What do you need to know is the difference in voltage between 12V LiFePO4 and 12V lead-acid batteries, to avoid the possibility of non-compatibility with other components.
A single LiFePO4 cell ranges from 2.50V to 3.65V, a 12V pack of 4 cells in series is 10.0V-14.6V, and a 24V pack of 8 cells in series is 20.0V to 29.2V.
Besides, most of the 48V battery packs in the market now are 16S solution. The actual nominal voltage is 51.2V and the voltage range is 40.0V to 58.4V. While some brands are doing 15S solution, the actual nominal voltage is 48V and the operating voltage is 37.5V-54.8V.
Although now most of the devices and appliances are compatible with a wide range of voltage. However, in some specific applications, the battery voltage is still crucial to whether it can be adapted to the involved devices.
#Max Charging Current
Previously, lead-acid batteries need 8-10 hours or a whole night to charge to full.

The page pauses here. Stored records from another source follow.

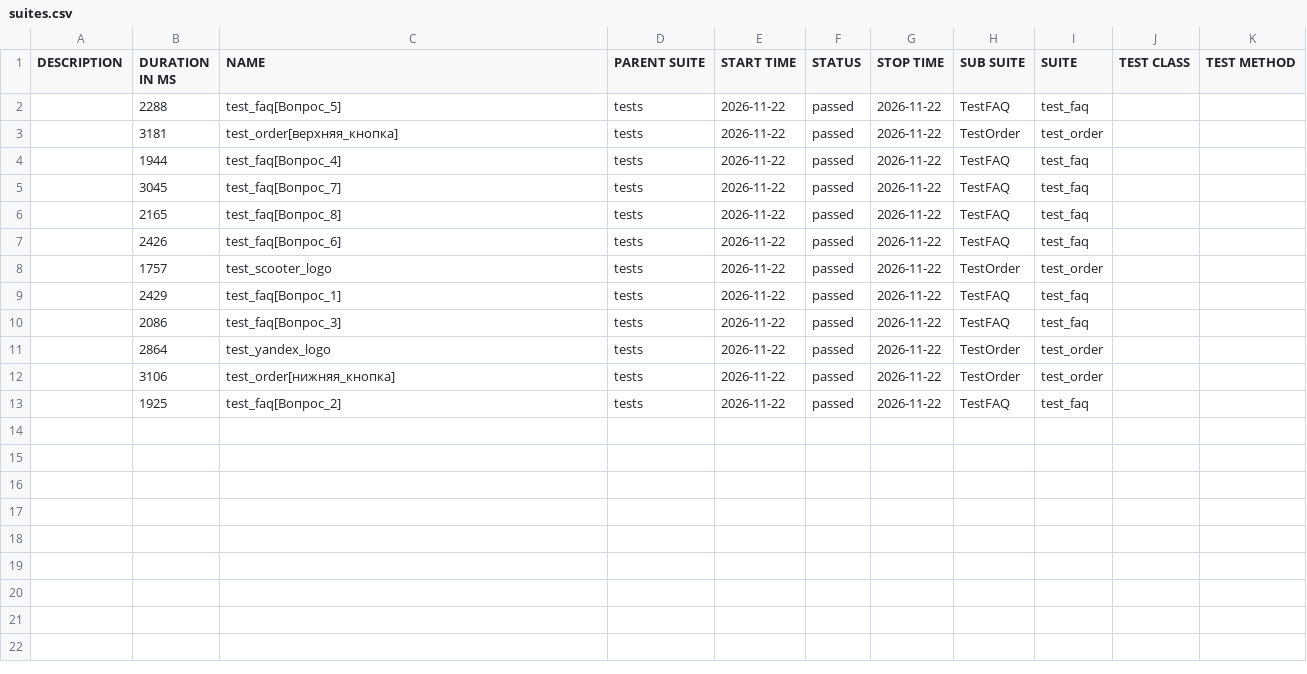
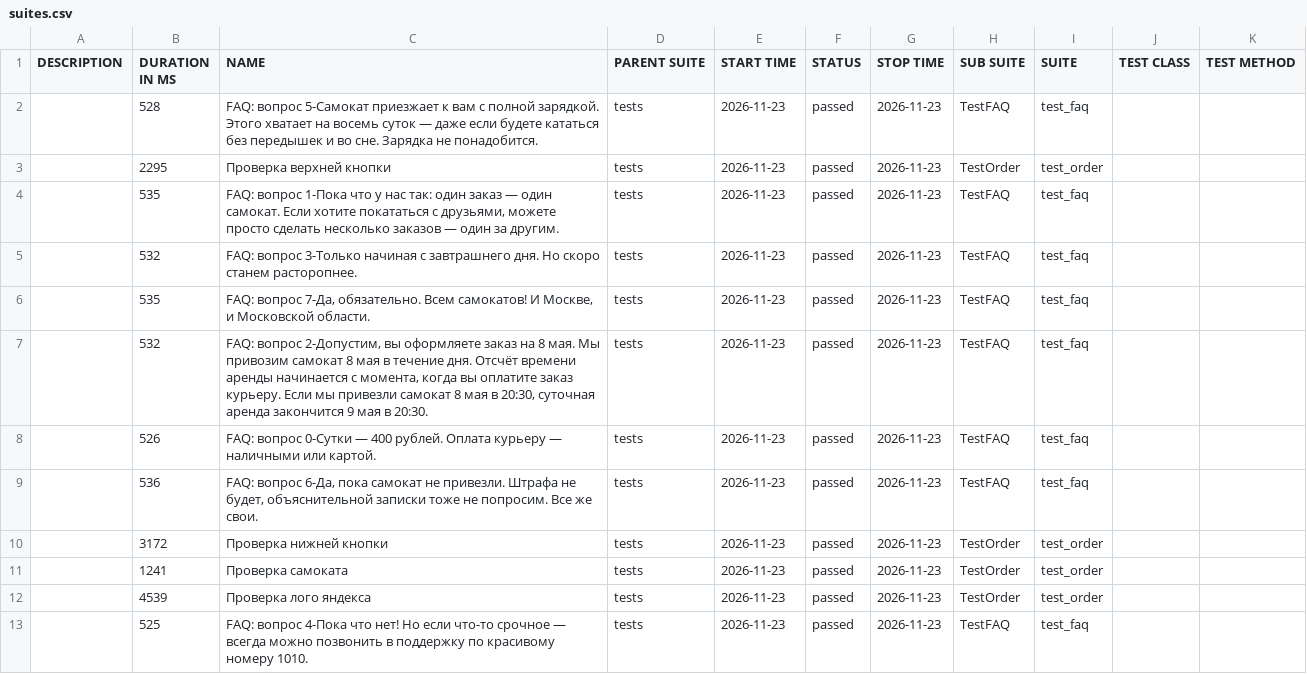
Before and after one commit to EReznikova/Sprint_6, a CSV file: allure-report/data/suites.csv, drawn as a sheet.

Commit message:
Refactor UI tests and update Allure report

```diff
--- a/allure-report/data/suites.csv
+++ b/allure-report/data/suites.csv
@@ -1,13 +1,13 @@
 "DESCRIPTION","DURATION IN MS","NAME","PARENT SUITE","START TIME","STATUS","STOP TIME","SUB SUITE","SUITE","TEST CLASS","TEST METHOD"
-"","2288","test_faq[Вопрос_5]","tests","2026-11-22","passed","2026-11-22","TestFAQ","test_faq","",""
-"","3181","test_order[верхняя_кнопка]","tests","2026-11-22","passed","2026-11-22","TestOrder","test_order","",""
-"","1944","test_faq[Вопрос_4]","tests","2026-11-22","passed","2026-11-22","TestFAQ","test_faq","",""
-"","3045","test_faq[Вопрос_7]","tests","2026-11-22","passed","2026-11-22","TestFAQ","test_faq","",""
-"","2165","test_faq[Вопрос_8]","tests","2026-11-22","passed","2026-11-22","TestFAQ","test_faq","",""
-"","2426","test_faq[Вопрос_6]","tests","2026-11-22","passed","2026-11-22","TestFAQ","test_faq","",""
-"","1757","test_scooter_logo","tests","2026-11-22","passed","2026-11-22","TestOrder","test_order","",""
-"","2429","test_faq[Вопрос_1]","tests","2026-11-22","passed","2026-11-22","TestFAQ","test_faq","",""
-"","2086","test_faq[Вопрос_3]","tests","2026-11-22","passed","2026-11-22","TestFAQ","test_faq","",""
-"","2864","test_yandex_logo","tests","2026-11-22","passed","2026-11-22","TestOrder","test_order","",""
-"","3106","test_order[нижняя_кнопка]","tests","2026-11-22","passed","2026-11-22","TestOrder","test_order","",""
-"","1925","test_faq[Вопрос_2]","tests","2026-11-22","passed","2026-11-22","TestFAQ","test_faq","",""
+"","528","FAQ: вопрос 5-Самокат приезжает к вам с полной зарядкой. Этого хватает на восемь суток — даже если будете кататься без передышек и во сне. Зарядка не понадобится.","tests","2026-11-23","passed","2026-11-23","TestFAQ","test_faq","",""
+"","2295","Проверка верхней кнопки","tests","2026-11-23","passed","2026-11-23","TestOrder","test_order","",""
+"","535","FAQ: вопрос 1-Пока что у нас так: один заказ — один самокат. Если хотите покататься с друзьями, можете просто сделать несколько заказов — один за другим.","tests","2026-11-23","passed","2026-11-23","TestFAQ","test_faq","",""
+"","532","FAQ: вопрос 3-Только начиная с завтрашнего дня. Но скоро станем расторопнее.","tests","2026-11-23","passed","2026-11-23","TestFAQ","test_faq","",""
+"","535","FAQ: вопрос 7-Да, обязательно. Всем самокатов! И Москве, и Московской области.","tests","2026-11-23","passed","2026-11-23","TestFAQ","test_faq","",""
+"","532","FAQ: вопрос 2-Допустим, вы оформляете заказ на 8 мая. Мы привозим самокат 8 мая в течение дня. Отсчёт времени аренды начинается с момента, когда вы оплатите заказ курьеру. Если мы привезли самокат 8 мая в 20:30, суточная аренда закончится 9 мая в 20:30.","tests","2026-11-23","passed","2026-11-23","TestFAQ","test_faq","",""
+"","526","FAQ: вопрос 0-Сутки — 400 рублей. Оплата курьеру — наличными или картой.","tests","2026-11-23","passed","2026-11-23","TestFAQ","test_faq","",""
+"","536","FAQ: вопрос 6-Да, пока самокат не привезли. Штрафа не будет, объяснительной записки тоже не попросим. Все же свои.","tests","2026-11-23","passed","2026-11-23","TestFAQ","test_faq","",""
+"","3172","Проверка нижней кнопки","tests","2026-11-23","passed","2026-11-23","TestOrder","test_order","",""
+"","1241","Проверка самоката","tests","2026-11-23","passed","2026-11-23","TestOrder","test_order","",""
+"","4539","Проверка лого яндекса","tests","2026-11-23","passed","2026-11-23","TestOrder","test_order","",""
+"","525","FAQ: вопрос 4-Пока что нет! Но если что-то срочное — всегда можно позвонить в поддержку по красивому номеру 1010.","tests","2026-11-23","passed","2026-11-23","TestFAQ","test_faq","",""
```
Also changed, not shown: 47 other files.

If changed to lithium batteries, usually 2 hours to charge to over 95%.
The recommended charging current is below 0.5C, and it is not recommended to charge at a too high current. High charging current will cause the battery’s internal overheat, even though the BMS has temperature protection.
If the max charging current of the battery is very low, charging speed is too slow, it is not recommended.
#Max Discharging Current
The max discharging current of most energy storage LiFePO4 batteries is 1C.
Unlike lead-acid batteries, the BMS will cut the circuit if the current is over the limit due to the BMS overload protection. The disconnection of the circuit will cause inconvenience to the user.
For example, in a home solar system. If the inverter’s max power is 5kW, then a 51.2V100Ah battery is enough and will not cause a break. If it is a 48V100Ah battery when it reaches the peak power of 5kW, the current is 105A, which is over 1C, it may trigger the current protection of the BMS and cause the battery circuit to be cut off.
Then all the lights will go out, all the appliances, including the refrigerator, the air conditioner will stop working. It is really a very bad experience.
So the battery max power must be more than the inverter max power.
Please note, it’s the maximum power, not the rated power. There are quite a few appliances that have a peak power that is much higher than the rated power.
At present, LiFePO4 batttery cell ‘s cycle life is 3500 times and after that, battery still maintain 80% capacity. The most recommended working range of SOC is 10% to 90%. Please don’t drain the battery.